The curiously-named "iron butterfly" is a complex strategy offering limited losses and limited profits. It is an expanded version of the basic butterfly (two separate spreads offsetting one another). The "iron" version is a combined straddle consisting of four options instead of the butterfly's three.
An iron butterfly can be either long or short. The long version consists of a long call and long put at the same strike; and a lower-strike short put plus higher-strike short call. For example, General Mills (NYSE:GIS) was worth $49.40 per share on August 3. At that price a long iron butterfly could be created with the following contracts:
Long 50 call @ 1.00
Long 50 put @ 1.60
Short 47.50 put @ -1.54
Short 51.50 call @ -0.45
Net credit = -0.61
In a short iron butterfly, the positions are reversed; for example for GIS a short iron butterfly could have been constructed with the following:
Short 50 put @ -1.54
Short 50 call @ -0.96
Long 47.50 put @ 0.57
Long 51.50 call @ 0.49
Net credit -1.44
In this case, you get $144 paid to you before trading fees. For some traders, the limits on both profit and loss are advantageous. However, this strategy ties up capital with margin requirements, and the farther away expiration is, the longer this applies. So the question should be whether this strategy is worth the limitations, not to mention the need to monitor constantly. If you are not sure about the current volatility of the market, an iron butterfly is a play that could make sense, long or short depending on which direction you believe the underlying is most likely to move, and to what degree.

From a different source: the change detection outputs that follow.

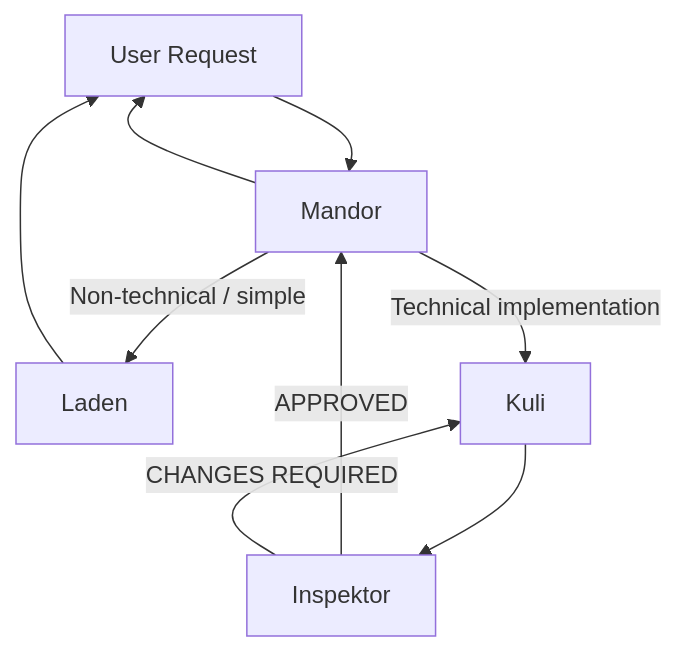
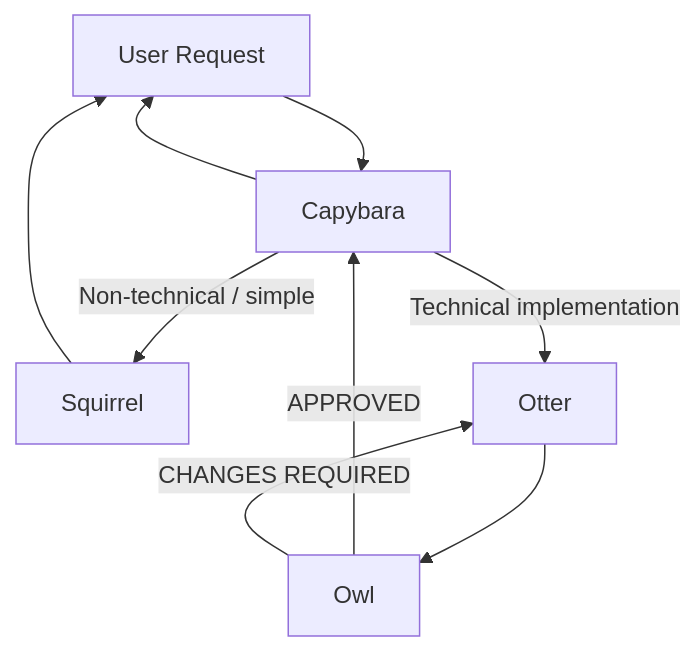
The diagram in README.md (kevinkwee/github-copilot-squad), drawn with Mermaid before and after one commit. The commit also changed other lines of this file and 4 other files, not shown here.

````diff
--- a/README.md
+++ b/README.md
@@ -73,13 +73,13 @@
 ```mermaid
 flowchart TD
-    U[User Request] --> M[Mandor]
-    M -->|Non-technical / simple| L[Laden]
+  U[User Request] --> M[Capybara]
+  M -->|Non-technical / simple| L[Squirrel]
     L --> U
 
-    M -->|Technical implementation| K[Kuli]
-    K --> I[Inspektor]
+  M -->|Technical implementation| K[Otter]
+  K --> I[Owl]
     I -->|APPROVED| M
     M --> U
 
     I -->|CHANGES REQUIRED| K
 ```
````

Swing traders might also find iron butterflies attractive in some instances, although these traders are more likely to use single option contracts or synthetics to play the swings while holding down risk exposure. For most traders, the small window of possible profits make this strategy less attractive than many others.
Although evaluation of the iron butterfly is based on prices as expiration approaches, it's more realistic to expect positions to close as they become profitable. As long as short options are closed first or together with corresponding long options, the balance is maintained. However, if long options are closed first, two consequences occur. First, margin requirements increase; second, the exposure of short options replaces the previous long-short balance, taking risks much higher.
The collateral requirement for any butterfly generally is equal to the strike difference between long and short sides. To review how collateral works in this position or any other, download the free CBOE report at CBOE Margin Manual.
Michael Thomsett blogs at the CBOE Options Hub and several other sites. He is author of 11 options books and has been trading options for 35 years. Thomsett Publishing Website
Disclosure: I/we have no positions in any stocks mentioned, and no plans to initiate any positions within the next 72 hours.